- **Exercise description**
Below are records; count how many of their lines contain the string "Excel", and give only that number.
Top of Records for the task
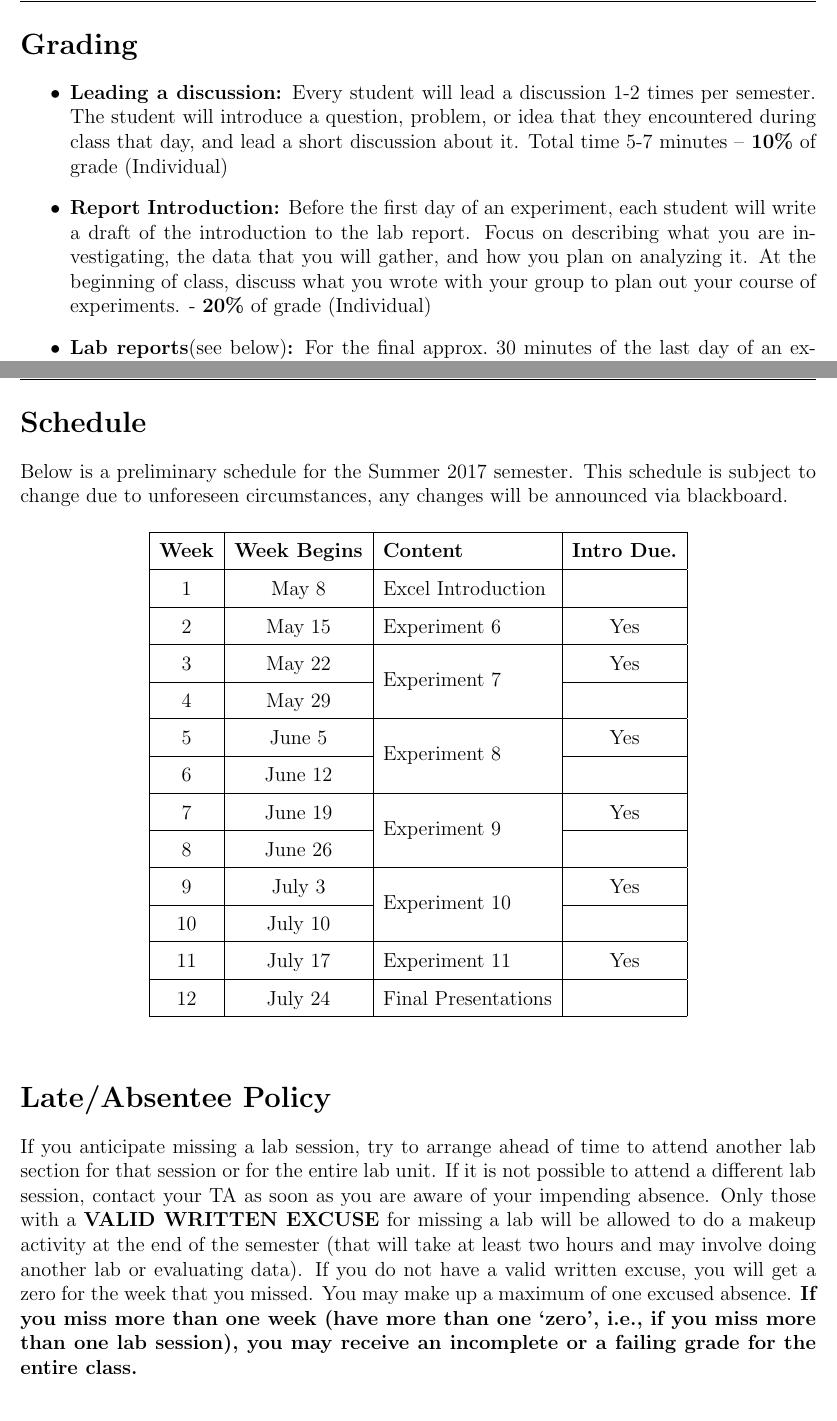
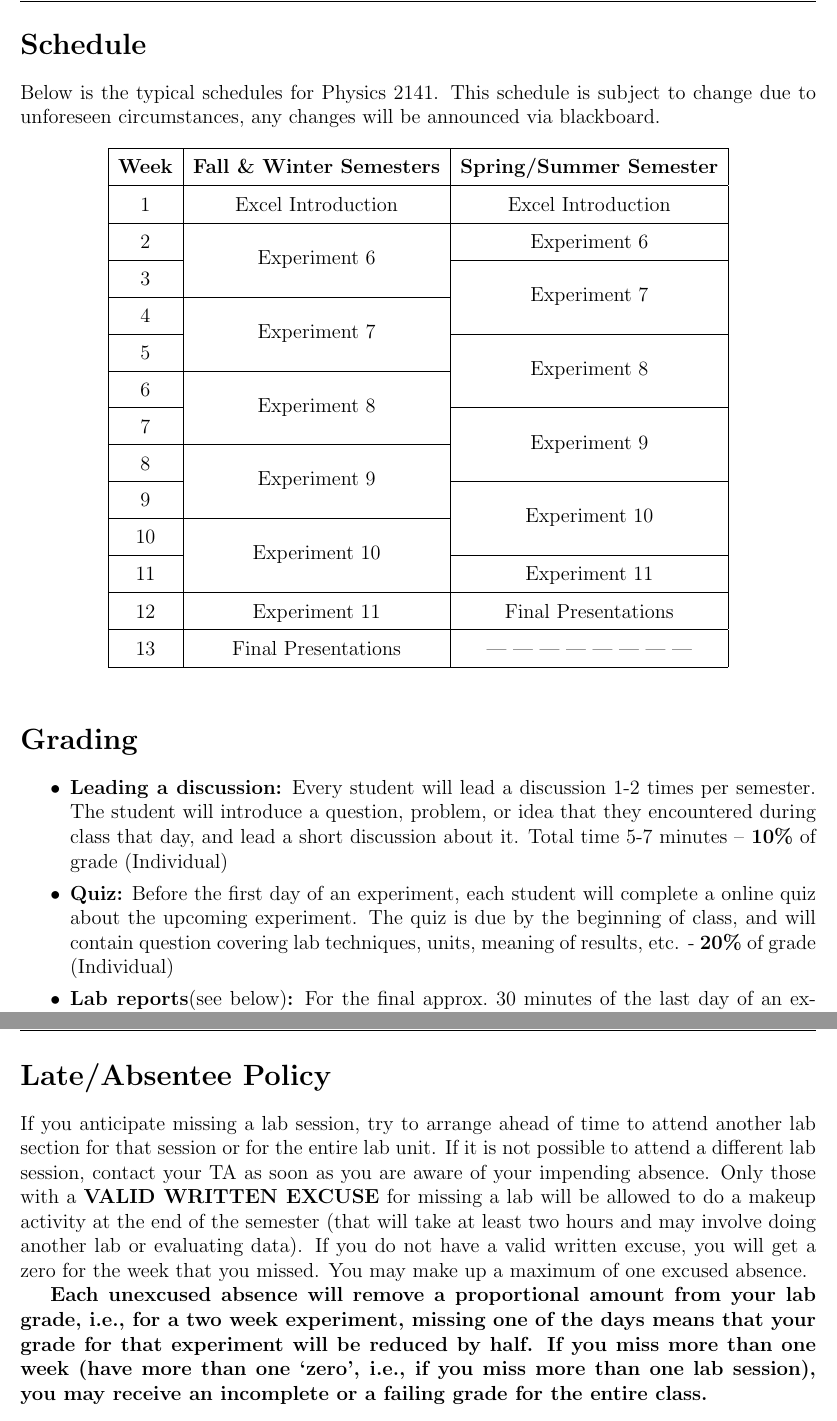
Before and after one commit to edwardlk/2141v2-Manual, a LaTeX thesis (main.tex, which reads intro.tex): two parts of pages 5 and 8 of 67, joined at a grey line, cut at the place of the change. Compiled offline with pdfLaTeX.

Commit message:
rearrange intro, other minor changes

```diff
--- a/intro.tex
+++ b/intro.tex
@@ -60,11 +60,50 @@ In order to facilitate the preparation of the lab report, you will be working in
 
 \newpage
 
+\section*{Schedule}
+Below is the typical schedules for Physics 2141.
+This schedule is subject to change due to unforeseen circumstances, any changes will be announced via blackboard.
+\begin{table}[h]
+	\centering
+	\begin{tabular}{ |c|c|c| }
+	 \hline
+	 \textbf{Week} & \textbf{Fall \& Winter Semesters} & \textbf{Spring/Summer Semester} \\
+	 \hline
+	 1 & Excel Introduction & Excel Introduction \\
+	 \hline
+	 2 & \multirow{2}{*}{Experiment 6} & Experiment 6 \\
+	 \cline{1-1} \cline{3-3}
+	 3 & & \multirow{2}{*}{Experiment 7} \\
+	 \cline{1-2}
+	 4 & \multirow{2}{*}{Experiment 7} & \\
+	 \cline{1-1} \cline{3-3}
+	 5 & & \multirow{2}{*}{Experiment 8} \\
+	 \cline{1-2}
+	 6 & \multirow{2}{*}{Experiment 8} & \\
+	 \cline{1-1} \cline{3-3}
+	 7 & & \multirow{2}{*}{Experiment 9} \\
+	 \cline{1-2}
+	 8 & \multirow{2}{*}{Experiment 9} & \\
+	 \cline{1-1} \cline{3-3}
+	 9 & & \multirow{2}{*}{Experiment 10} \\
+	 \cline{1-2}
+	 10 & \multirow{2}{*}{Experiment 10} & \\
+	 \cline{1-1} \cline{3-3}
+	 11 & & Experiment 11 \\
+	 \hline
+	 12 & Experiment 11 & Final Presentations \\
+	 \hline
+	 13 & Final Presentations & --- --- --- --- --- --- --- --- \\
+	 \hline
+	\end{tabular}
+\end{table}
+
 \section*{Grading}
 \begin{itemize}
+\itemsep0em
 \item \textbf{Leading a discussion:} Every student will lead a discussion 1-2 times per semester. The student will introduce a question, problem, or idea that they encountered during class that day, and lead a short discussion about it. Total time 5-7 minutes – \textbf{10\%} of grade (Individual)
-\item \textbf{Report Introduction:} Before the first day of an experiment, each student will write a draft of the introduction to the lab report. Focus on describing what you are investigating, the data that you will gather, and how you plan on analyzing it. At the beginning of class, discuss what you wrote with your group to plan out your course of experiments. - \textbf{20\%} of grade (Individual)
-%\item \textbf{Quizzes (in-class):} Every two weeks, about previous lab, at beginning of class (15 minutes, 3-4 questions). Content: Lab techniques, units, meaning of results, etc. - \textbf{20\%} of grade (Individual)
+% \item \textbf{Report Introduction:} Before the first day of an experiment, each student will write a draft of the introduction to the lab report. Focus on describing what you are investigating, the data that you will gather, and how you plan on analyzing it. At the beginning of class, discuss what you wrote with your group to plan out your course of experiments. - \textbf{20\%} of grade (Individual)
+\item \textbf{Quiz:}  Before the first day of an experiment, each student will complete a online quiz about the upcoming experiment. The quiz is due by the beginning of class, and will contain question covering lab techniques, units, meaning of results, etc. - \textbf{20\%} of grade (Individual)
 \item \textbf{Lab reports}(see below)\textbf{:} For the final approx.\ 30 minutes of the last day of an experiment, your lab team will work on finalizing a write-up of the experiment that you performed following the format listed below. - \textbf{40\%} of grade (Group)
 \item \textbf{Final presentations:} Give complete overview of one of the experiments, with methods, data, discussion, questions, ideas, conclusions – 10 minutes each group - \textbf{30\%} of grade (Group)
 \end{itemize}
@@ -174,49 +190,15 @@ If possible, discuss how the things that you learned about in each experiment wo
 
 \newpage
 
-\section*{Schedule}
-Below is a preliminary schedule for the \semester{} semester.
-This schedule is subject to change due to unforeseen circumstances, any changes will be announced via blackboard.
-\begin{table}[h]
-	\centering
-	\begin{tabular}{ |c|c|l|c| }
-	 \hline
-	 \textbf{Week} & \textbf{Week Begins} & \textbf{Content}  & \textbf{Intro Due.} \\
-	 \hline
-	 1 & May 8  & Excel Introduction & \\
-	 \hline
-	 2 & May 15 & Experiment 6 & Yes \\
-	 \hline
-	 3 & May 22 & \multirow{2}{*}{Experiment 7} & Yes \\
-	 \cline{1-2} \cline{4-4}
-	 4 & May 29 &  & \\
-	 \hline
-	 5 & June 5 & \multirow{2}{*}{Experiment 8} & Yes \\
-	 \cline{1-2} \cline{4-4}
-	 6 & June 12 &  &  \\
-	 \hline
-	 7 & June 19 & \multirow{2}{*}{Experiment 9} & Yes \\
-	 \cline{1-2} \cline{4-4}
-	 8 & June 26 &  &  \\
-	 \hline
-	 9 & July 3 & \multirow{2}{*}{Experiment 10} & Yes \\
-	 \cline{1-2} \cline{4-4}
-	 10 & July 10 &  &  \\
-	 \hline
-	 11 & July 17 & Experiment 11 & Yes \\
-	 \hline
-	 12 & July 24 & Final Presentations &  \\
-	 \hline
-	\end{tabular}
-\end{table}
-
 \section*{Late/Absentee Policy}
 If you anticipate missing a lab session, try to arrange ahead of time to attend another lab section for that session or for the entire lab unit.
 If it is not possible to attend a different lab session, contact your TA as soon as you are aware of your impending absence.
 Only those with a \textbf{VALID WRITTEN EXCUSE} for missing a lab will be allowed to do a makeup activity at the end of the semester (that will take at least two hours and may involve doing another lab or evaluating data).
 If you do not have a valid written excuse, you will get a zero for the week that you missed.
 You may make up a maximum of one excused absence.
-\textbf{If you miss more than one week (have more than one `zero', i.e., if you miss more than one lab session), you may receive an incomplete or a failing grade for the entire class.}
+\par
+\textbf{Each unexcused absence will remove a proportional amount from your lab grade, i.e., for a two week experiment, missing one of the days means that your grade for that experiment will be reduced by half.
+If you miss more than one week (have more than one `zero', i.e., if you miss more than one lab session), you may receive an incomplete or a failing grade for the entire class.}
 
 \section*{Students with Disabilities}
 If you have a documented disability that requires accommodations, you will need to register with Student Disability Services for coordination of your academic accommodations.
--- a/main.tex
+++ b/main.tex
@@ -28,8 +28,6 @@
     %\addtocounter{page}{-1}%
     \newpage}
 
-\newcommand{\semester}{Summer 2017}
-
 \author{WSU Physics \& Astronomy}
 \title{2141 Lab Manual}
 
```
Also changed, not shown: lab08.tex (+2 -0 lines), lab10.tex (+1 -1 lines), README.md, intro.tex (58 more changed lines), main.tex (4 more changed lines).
Bottom of Records for the task
- **Output below**
2